The world should not panic about the new Omicron variant of COVID-19 but it should prepare, the World Health Organization (WHO) says.
Speaking at a conference yesterday (03), top WHO scientist Soumya Swaminathan said the situation now was very different from a year ago.
Reports suggest Omicron has been found in close to 40 countries.
It is still unclear if the highly mutated variant is more transmissible or better able to evade vaccines.
Early data reported by scientists in South Africa - where the variant was first detected - suggests Omicron may evade some immunity to COVID-19, although experts caution the analysis is not definitive.
Dr Swaminathan said that the variant was "highly transmissible", citing data from South Africa, and said it could possibly become the dominant strain worldwide - although this is hard to predict. Delta currently accounts for 99% of cases globally, she added.

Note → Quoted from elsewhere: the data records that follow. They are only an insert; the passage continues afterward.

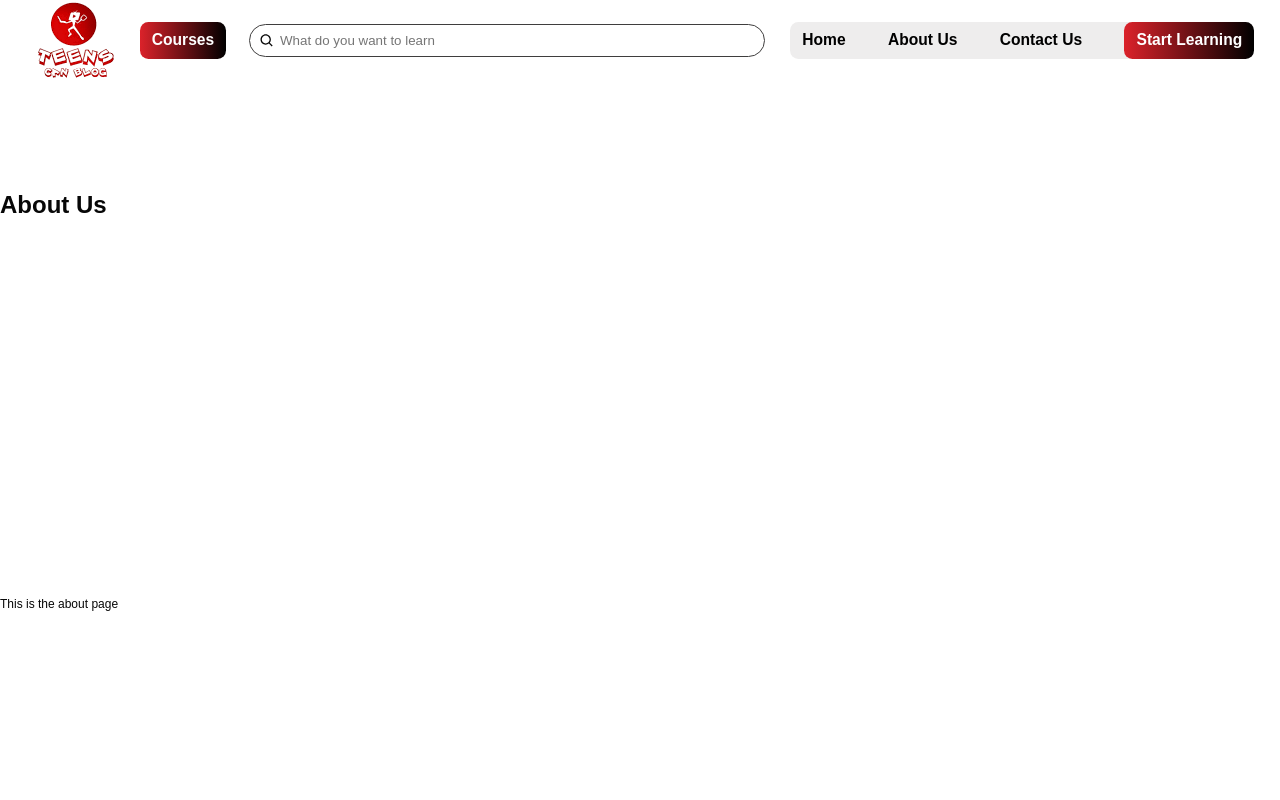
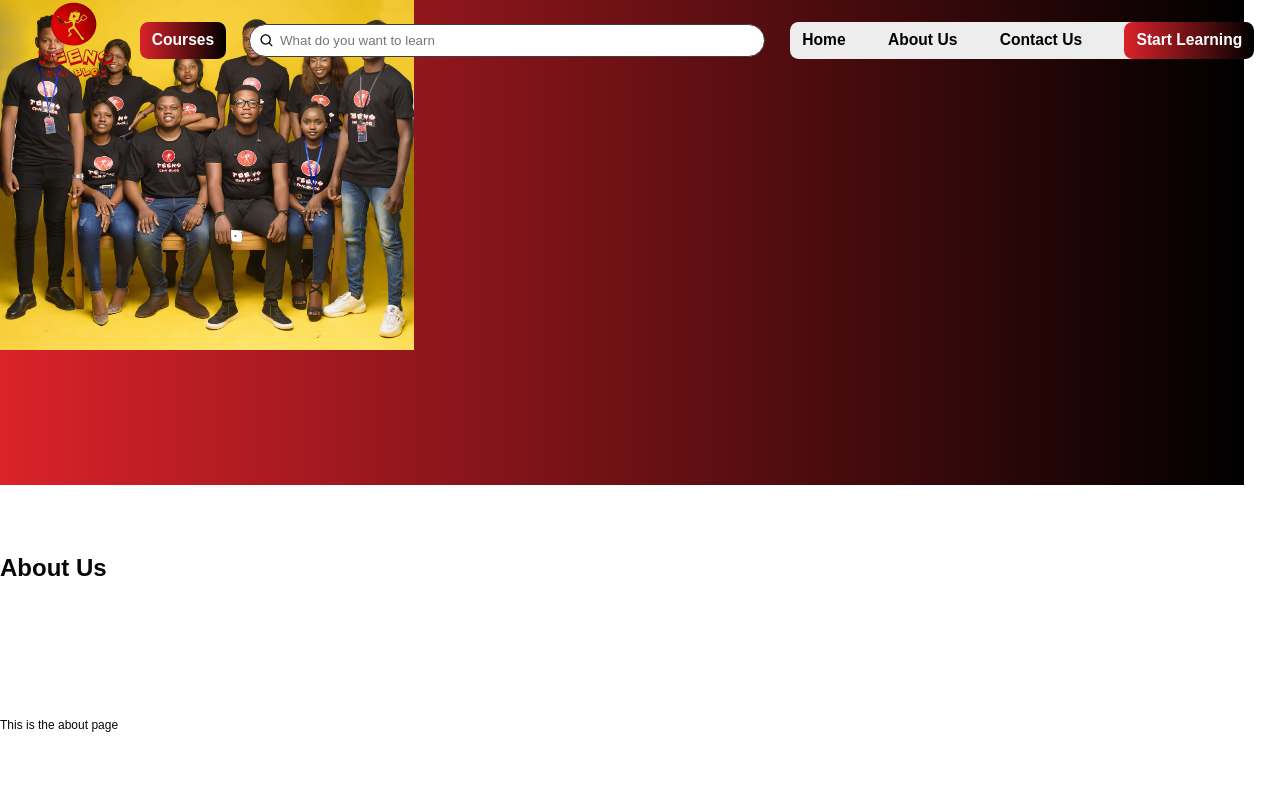
Before and after one commit to Niscolinx/teenscan, a React (Create React App) app: page /about in a window 1280 px wide. Shown: the top 800 px of the page. Built offline with nearby package versions, Linux system fonts and the light colour scheme; what react-router-last-location would draw is missing.

Commit message:
working on about

```diff
--- a/src/sass/components/about.scss
+++ b/src/sass/components/about.scss
@@ -6,7 +6,10 @@
     align-items: center;
 
     header {
-        display: none;
+
+        background: $linear-gradient;
+        height: 100%;
+
         img {
 
         }
```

"How worried should we be? We need to be prepared and cautious, not panic, because we're in a different situation to a year ago," she said.
WHO emergencies director Mike Ryan meanwhile said the world currently had "highly effective vaccines" against COVID-19, and the focus should be on distributing them more widely. He said there was no evidence to back changing these jabs to tailor them to the new Omicron variant.
Countries around the world have announced travel bans against southern African countries in the wake of Omicron's first detection.
US officials have made it compulsory for all international travellers to the US to take a COVID test no more than one day before travel. It comes after authorities tightened US travel rules in light of the variant.
Omicron has now been detected in at least six US states including Hawaii, where officials said the case had no recent travel history.
India has also reported its first two cases of the Omicron variant. Officials said one of them - a 66-year-old South African national - had travelled from the country and had already left India, while the second - a 46-year-old doctor in the southern Indian city of Bengaluru - had no travel history.
A second wave of COVID infections brought the country's healthcare system to its knees in April and May this year, with hospitals running out of beds, oxygen and medicines.
The emergence of the new variant comes as European countries are already grappling with a surge in infections.
Germany announced major restrictions on the unvaccinated, declaring that only those inoculated or who had recently recovered from the virus will be allowed in restaurants, cinemas and many shops.
Chancellor Angela Merkel also said vaccinations could be mandatory by February. Neighbouring Austria announced compulsory jabs for residents from 1 February, while countries including Belgium and the Netherlands have brought back or tightened measures aimed at tackling the spread of cases.
Health officials in the UK are working on accelerating the rollout of booster jabs. The government has bought 114 million more doses of the Pfizer and Moderna jabs and has announced that all adults will be offered a booster by the end of January.